Heading down to Austin, TX for SXSW next week? Even if you weren’t planning on going, this news might make you want to pack your bags and plan an escape route out of snowy Philly (Austin’s only 1,600 miles away, after all).
There’s never a shortage of events to attend, bands to see, or tacos to eat at the annual mega-conference-slash-festival, but this year NPR Music, in collaboration with several member stations including XPN, has put together something truly special. Public radio showcases will be happening throughout the week at locations all over Austin, with some individual stations hosting their own shows, but the stations come together on Wednesday, March 14 for NPR Music’s Public Radio Showcase at the famous Stubb’s BBQ. Continue reading →

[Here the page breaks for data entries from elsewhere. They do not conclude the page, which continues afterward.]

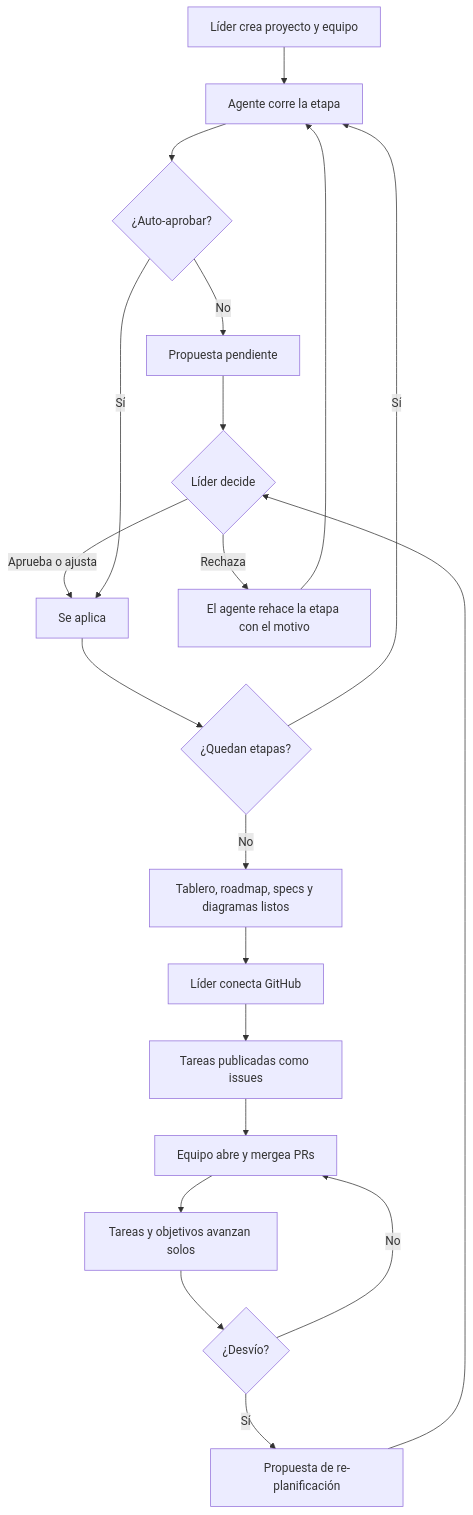
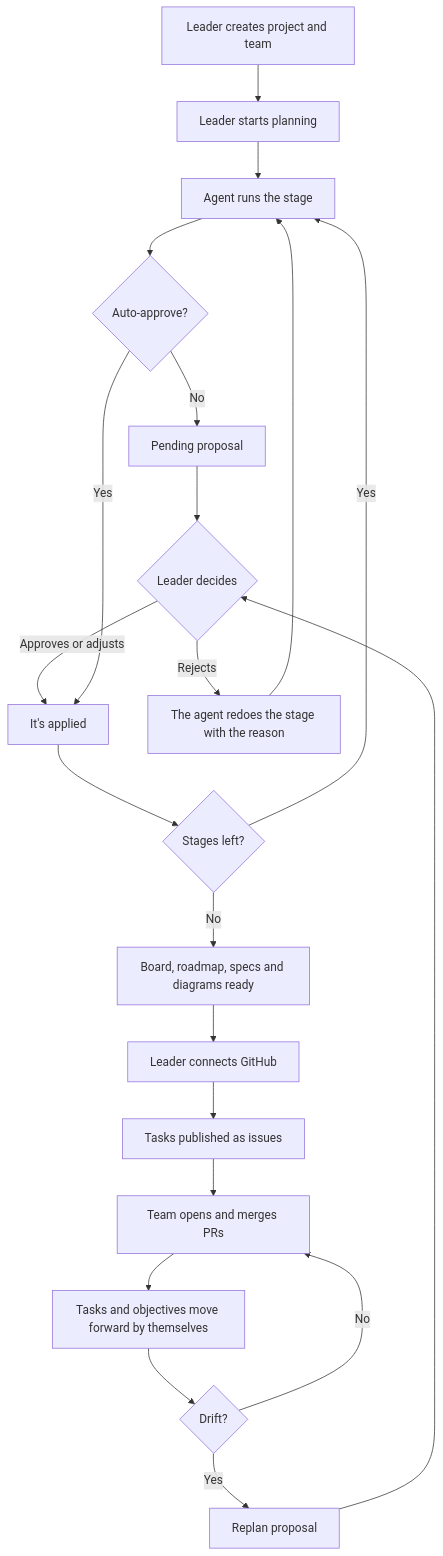
One commit to Mitchz01/TransparencIA changed the second of 18 diagrams in plan/use-cases.md. Above: the diagram before and after it, drawn with Mermaid. The commit also changed other lines of this file and 68 other files, not shown here.

````diff
--- a/plan/use-cases.md
+++ b/plan/use-cases.md
@@ -94,22 +94,23 @@
 ```mermaid
 flowchart TD
-    a[Líder crea proyecto y equipo] --> b[Agente corre la etapa]
-    b --> c{¿Auto-aprobar?}
-    c -- No --> d[Propuesta pendiente]
-    d --> e{Líder decide}
-    e -- Aprueba o ajusta --> f[Se aplica]
-    e -- Rechaza --> g[El agente rehace la etapa con el motivo]
+    a[Leader creates project and team] --> a2[Leader starts planning]
+    a2 --> b[Agent runs the stage]
+    b --> c{Auto-approve?}
+    c -- No --> d[Pending proposal]
+    d --> e{Leader decides}
+    e -- Approves or adjusts --> f[It's applied]
+    e -- Rejects --> g[The agent redoes the stage with the reason]
     g --> b
-    c -- Sí --> f
-    f --> h{¿Quedan etapas?}
-    h -- Sí --> b
-    h -- No --> i[Tablero, roadmap, specs y diagramas listos]
-    i --> j[Líder conecta GitHub]
-    j --> k[Tareas publicadas como issues]
-    k --> l[Equipo abre y mergea PRs]
-    l --> m[Tareas y objetivos avanzan solos]
-    m --> n{¿Desvío?}
-    n -- Sí --> o[Propuesta de re-planificación]
+    c -- Yes --> f
+    f --> h{Stages left?}
+    h -- Yes --> b
+    h -- No --> i[Board, roadmap, specs and diagrams ready]
+    i --> j[Leader connects GitHub]
+    j --> k[Tasks published as issues]
+    k --> l[Team opens and merges PRs]
+    l --> m[Tasks and objectives move forward by themselves]
+    m --> n{Drift?}
+    n -- Yes --> o[Replan proposal]
     o --> e
     n -- No --> l
 ```
````
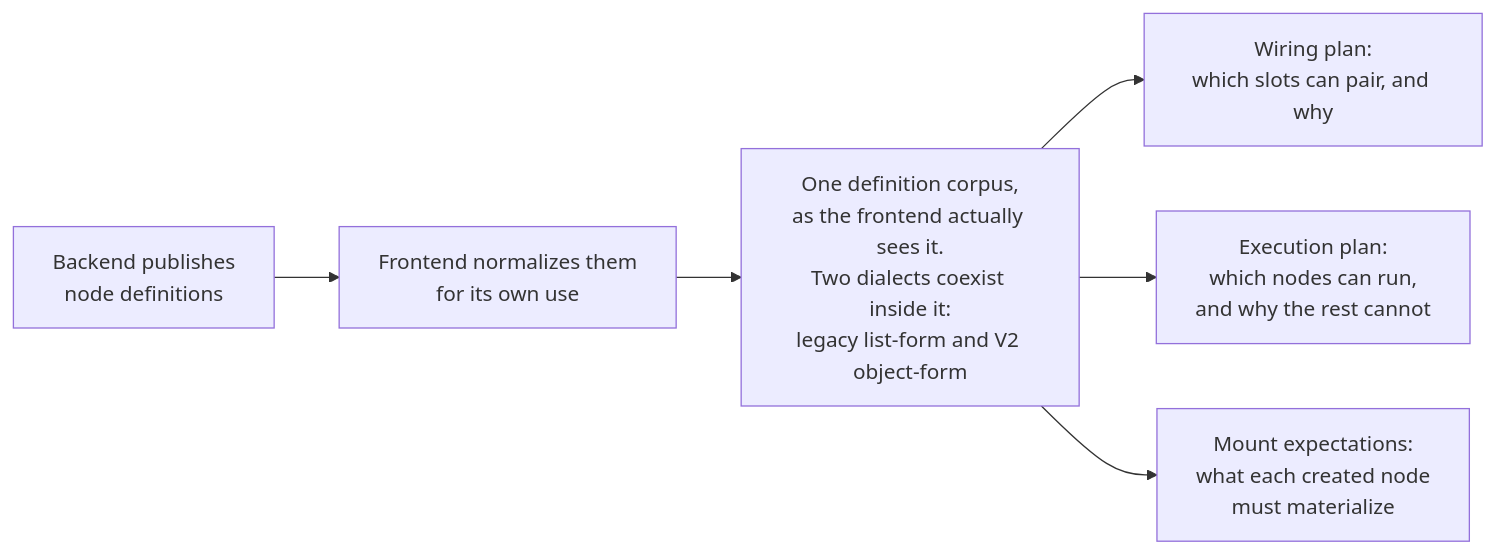
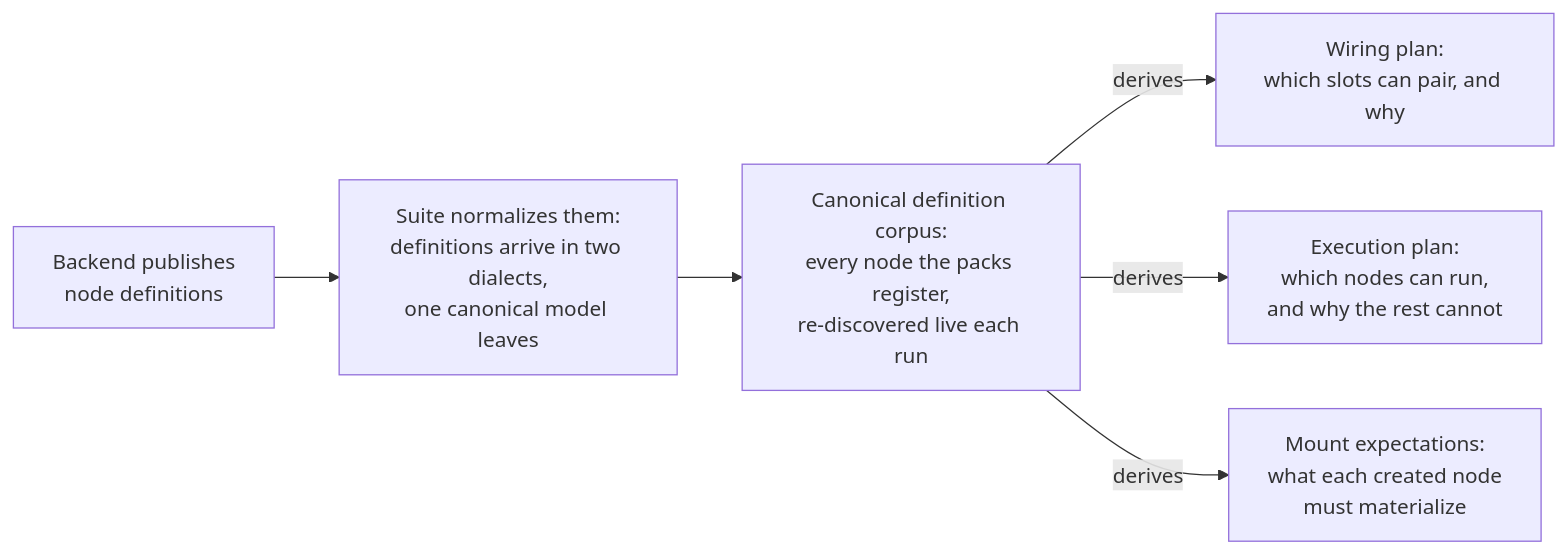
The third of 8 diagrams in browser_tests/tests/customNodes/ARCHITECTURE.md (Comfy-Org/ComfyUI_frontend), drawn with Mermaid before and after one commit. The commit also changed other lines of this file, not shown here.

First line of the commit message:
docs(custom-nodes): redraw D2/D3 for single-flow readability

````diff
--- a/browser_tests/tests/customNodes/ARCHITECTURE.md
+++ b/browser_tests/tests/customNodes/ARCHITECTURE.md
@@ -202,8 +195,8 @@
 ```mermaid
 flowchart LR
-    PUB["Backend publishes<br/>node definitions"] --> XF["Frontend normalizes them<br/>for its own use"]
-    XF --> CORPUS["One definition corpus,<br/>as the frontend actually sees it.<br/>Two dialects coexist inside it:<br/>legacy list-form and V2 object-form"]
-    CORPUS --> W["Wiring plan:<br/>which slots can pair, and why"]
-    CORPUS --> X["Execution plan:<br/>which nodes can run,<br/>and why the rest cannot"]
-    CORPUS --> M["Mount expectations:<br/>what each created node<br/>must materialize"]
+    PUB["Backend publishes<br/>node definitions"] --> NORM["Suite normalizes them:<br/>definitions arrive in two dialects,<br/>one canonical model leaves"]
+    NORM --> CORPUS["Canonical definition corpus:<br/>every node the packs register,<br/>re-discovered live each run"]
+    CORPUS -->|"derives"| W["Wiring plan:<br/>which slots can pair, and why"]
+    CORPUS -->|"derives"| X["Execution plan:<br/>which nodes can run,<br/>and why the rest cannot"]
+    CORPUS -->|"derives"| M["Mount expectations:<br/>what each created node<br/>must materialize"]
 ```
````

The all-Philly lineup will feature two hip-hop bands near and dear to The Key’s hearts. ILL DOOTS, a South Philly collective that just recorded a Key Studio Session last month, will perform after delivering an impressive Tiny Desk submission featuring their stirring and socially conscious anthem “Black Matter.” Hardwork Movement, a band we’ve loved since hearing their first single “Shine” a year and a half ago, is also on the bill on the strength of their breathtaking new “Becca’s Jam,” making its debut in their Tiny Desk submission. Two more artists will be announced closer to the event; stay tuned for more on that. Continue reading →
While Firefly‘s recently-announced 2019 lineup isn’t doing anything to improve the Dover, Delaware festival’s track record of booking overwelmingly male headliners, seeing psychedelic rap visionary Travis Scott take the big-font Saturday-night prime slot is indeed a silver lining, especially in the wake of his ridiculous ASTROWORLD tour stop at the Wells Fargo Center.
Scott is sandwiched between Friday’s appearance from pop punk dramatists Panic! At the Disco and Sunday’s closing set from hip-hop’s voice of suburban ennui, Post Malone, who admittedly has a few catchy songs in his playbook. But as the case is with most festivals of this scale, the true excitement at Firefly lies in its undercard. Continue reading →
If you see me photographing a concert, you most likely will see me with one of WXPN’s digital cameras in hand. But depending on the gig, and depending on my mood, if you look closely you might spot something else; an old Pentax 35mm, or a Yashica twin-lens 120 camera. Or a Holga if I’m feeling particularly daring.
I went to school for photography when shooting on film was still the dominant thing — it was on its way out, for sure, but it was still being taught — and my initial outlook on how to shoot photos was shaped by the process of taking 24 or 36 frames and not knowing for anywhere from a few hours to a few days what any of them look like.
Lately, it’s been a fun way for me to document the music festivals I cover here at The Key — the sun-speckled Roots Picnic, or the earthy-toned Firefly Festival. Obviously I shoot digital in tandem, which allows me to gather as many images as I need and have as much control over all the parameters that go into those images; basically it guarantees me something serviceable (and immediate) for our web and social media coverage.
But there’s something to be said for surrendering much of that control to limitations and chance; taking photos as scenes unfold to you, to taking just one or two shots per scene (because you only have so much film), to refrain from getting caught up in fussy details and seeing what turns out. This year at the XPoNential Music Festival, I brought two cameras with me — a Ricoh SLR, an Argus rangefinder — and shot a roll of color film and a roll of black and white. Here’s what happened. Continue reading →